## Records

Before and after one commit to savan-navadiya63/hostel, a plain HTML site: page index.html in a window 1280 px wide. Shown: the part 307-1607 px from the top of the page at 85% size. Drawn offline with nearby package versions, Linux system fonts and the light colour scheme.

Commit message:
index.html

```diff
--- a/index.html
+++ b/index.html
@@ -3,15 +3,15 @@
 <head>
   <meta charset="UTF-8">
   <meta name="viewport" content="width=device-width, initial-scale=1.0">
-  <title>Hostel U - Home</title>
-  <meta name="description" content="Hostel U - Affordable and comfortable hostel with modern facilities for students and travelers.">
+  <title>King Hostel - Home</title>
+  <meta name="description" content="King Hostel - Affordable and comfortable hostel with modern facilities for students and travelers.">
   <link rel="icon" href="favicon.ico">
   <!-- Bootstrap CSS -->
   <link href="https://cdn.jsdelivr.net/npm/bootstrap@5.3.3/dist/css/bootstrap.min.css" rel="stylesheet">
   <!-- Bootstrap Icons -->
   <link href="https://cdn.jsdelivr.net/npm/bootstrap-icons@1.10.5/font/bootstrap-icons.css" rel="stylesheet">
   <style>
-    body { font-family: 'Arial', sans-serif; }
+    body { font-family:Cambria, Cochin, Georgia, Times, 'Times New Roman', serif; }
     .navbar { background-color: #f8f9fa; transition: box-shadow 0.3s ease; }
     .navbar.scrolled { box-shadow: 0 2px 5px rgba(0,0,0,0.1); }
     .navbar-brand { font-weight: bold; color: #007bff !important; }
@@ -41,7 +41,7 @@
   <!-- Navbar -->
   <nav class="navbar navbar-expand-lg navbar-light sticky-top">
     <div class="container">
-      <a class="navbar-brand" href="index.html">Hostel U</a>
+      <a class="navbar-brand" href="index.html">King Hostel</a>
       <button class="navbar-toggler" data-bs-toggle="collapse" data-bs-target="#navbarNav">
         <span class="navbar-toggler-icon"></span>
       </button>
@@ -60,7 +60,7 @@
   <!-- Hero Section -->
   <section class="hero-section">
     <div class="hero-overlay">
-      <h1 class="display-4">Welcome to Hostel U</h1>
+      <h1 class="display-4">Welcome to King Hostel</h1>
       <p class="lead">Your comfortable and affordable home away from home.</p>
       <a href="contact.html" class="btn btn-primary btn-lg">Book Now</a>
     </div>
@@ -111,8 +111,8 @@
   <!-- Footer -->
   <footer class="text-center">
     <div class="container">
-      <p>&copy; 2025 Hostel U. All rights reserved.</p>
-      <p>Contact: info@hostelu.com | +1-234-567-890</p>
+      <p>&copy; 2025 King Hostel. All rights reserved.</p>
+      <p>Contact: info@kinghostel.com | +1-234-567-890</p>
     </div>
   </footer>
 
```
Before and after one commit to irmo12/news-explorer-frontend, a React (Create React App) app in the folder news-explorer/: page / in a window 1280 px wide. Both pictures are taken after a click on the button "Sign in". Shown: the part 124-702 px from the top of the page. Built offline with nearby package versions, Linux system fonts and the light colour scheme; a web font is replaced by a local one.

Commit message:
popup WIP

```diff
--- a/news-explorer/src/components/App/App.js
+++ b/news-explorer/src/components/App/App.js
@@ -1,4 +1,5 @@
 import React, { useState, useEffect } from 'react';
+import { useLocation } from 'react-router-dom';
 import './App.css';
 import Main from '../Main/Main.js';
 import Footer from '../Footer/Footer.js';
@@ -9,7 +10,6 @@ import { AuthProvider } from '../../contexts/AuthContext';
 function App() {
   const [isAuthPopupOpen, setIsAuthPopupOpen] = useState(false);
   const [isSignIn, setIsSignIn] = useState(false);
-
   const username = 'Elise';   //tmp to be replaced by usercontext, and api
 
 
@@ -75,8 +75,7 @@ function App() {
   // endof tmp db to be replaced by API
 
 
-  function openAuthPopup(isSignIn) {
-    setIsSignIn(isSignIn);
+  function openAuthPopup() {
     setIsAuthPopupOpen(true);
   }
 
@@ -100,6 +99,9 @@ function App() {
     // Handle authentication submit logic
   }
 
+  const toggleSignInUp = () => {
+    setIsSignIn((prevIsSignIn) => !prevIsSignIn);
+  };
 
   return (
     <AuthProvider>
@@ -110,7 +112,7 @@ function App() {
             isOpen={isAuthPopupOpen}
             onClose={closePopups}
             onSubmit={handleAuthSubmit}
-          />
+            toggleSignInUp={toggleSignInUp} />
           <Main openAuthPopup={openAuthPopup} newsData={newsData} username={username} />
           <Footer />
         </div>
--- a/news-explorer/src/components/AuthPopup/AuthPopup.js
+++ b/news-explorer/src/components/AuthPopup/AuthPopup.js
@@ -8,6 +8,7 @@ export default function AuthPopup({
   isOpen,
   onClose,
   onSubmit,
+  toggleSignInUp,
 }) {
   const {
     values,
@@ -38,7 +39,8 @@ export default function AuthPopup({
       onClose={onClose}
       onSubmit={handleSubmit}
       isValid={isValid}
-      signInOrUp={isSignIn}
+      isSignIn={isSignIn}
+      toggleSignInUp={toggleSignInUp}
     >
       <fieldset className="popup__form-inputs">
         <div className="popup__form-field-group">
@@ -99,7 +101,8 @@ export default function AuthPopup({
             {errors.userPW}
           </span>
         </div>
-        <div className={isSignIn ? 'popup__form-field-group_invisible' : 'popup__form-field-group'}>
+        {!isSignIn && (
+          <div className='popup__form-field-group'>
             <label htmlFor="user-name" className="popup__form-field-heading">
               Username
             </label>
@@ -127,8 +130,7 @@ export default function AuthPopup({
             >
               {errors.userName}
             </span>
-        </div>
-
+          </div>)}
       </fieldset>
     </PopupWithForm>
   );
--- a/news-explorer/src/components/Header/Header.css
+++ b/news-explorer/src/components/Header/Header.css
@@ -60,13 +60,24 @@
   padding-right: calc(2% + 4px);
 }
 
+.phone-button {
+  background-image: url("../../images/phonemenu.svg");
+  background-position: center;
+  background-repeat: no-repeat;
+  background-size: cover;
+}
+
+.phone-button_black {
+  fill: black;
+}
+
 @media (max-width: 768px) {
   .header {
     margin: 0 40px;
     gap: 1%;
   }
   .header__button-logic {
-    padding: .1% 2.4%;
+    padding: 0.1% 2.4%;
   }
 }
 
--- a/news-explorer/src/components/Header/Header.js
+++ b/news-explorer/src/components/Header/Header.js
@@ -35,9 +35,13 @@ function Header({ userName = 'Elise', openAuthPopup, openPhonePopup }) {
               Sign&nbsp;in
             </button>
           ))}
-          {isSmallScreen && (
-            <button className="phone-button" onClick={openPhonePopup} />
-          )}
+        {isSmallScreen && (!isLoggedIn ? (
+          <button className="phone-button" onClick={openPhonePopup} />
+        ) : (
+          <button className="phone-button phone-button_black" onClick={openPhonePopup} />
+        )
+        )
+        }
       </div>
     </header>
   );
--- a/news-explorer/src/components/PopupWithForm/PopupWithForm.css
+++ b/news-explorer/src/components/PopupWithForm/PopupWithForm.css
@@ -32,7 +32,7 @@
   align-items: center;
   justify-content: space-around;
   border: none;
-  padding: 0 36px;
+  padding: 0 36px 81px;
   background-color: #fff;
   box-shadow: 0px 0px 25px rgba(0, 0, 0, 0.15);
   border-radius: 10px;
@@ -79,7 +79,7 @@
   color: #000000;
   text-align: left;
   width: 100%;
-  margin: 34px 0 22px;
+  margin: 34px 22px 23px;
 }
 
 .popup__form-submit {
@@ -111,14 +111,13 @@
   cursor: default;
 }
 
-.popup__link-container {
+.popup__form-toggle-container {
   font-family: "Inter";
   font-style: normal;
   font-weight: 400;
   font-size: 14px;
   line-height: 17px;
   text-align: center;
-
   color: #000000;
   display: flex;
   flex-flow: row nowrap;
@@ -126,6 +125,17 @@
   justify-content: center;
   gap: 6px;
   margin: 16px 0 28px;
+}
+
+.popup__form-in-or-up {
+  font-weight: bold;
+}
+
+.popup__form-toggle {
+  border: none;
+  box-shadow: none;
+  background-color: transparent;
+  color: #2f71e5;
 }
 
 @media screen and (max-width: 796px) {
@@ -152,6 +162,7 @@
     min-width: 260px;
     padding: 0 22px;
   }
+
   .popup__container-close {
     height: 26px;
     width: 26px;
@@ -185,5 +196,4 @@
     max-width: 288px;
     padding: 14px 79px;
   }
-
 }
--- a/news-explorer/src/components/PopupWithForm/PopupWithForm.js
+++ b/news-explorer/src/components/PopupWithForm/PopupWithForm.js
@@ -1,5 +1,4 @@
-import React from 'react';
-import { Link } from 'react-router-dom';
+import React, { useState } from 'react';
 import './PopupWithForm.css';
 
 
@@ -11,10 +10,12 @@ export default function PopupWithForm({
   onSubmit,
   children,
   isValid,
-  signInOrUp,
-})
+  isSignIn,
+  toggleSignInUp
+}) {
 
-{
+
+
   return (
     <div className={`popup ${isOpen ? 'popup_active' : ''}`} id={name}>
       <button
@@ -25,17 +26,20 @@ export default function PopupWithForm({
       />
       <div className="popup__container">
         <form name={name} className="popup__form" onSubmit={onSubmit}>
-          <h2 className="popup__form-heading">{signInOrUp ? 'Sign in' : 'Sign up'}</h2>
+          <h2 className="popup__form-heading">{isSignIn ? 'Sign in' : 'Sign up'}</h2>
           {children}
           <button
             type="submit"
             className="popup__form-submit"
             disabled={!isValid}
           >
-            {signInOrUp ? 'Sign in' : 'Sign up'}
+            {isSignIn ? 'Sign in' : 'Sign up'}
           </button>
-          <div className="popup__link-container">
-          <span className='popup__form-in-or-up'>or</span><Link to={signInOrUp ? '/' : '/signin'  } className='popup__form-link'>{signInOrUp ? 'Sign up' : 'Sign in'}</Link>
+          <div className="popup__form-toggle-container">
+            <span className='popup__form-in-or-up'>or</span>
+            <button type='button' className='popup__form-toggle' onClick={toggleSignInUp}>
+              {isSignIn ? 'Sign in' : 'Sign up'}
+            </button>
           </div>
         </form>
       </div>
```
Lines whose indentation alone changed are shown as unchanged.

## What to produce
Where a line in the records above contains the string "components", copy that line.

## Completed task
--- a/news-explorer/src/components/App/App.js
+++ b/news-explorer/src/components/App/App.js
--- a/news-explorer/src/components/AuthPopup/AuthPopup.js
+++ b/news-explorer/src/components/AuthPopup/AuthPopup.js
--- a/news-explorer/src/components/Header/Header.css
+++ b/news-explorer/src/components/Header/Header.css
--- a/news-explorer/src/components/Header/Header.js
+++ b/news-explorer/src/components/Header/Header.js
--- a/news-explorer/src/components/PopupWithForm/PopupWithForm.css
+++ b/news-explorer/src/components/PopupWithForm/PopupWithForm.css
--- a/news-explorer/src/components/PopupWithForm/PopupWithForm.js
+++ b/news-explorer/src/components/PopupWithForm/PopupWithForm.js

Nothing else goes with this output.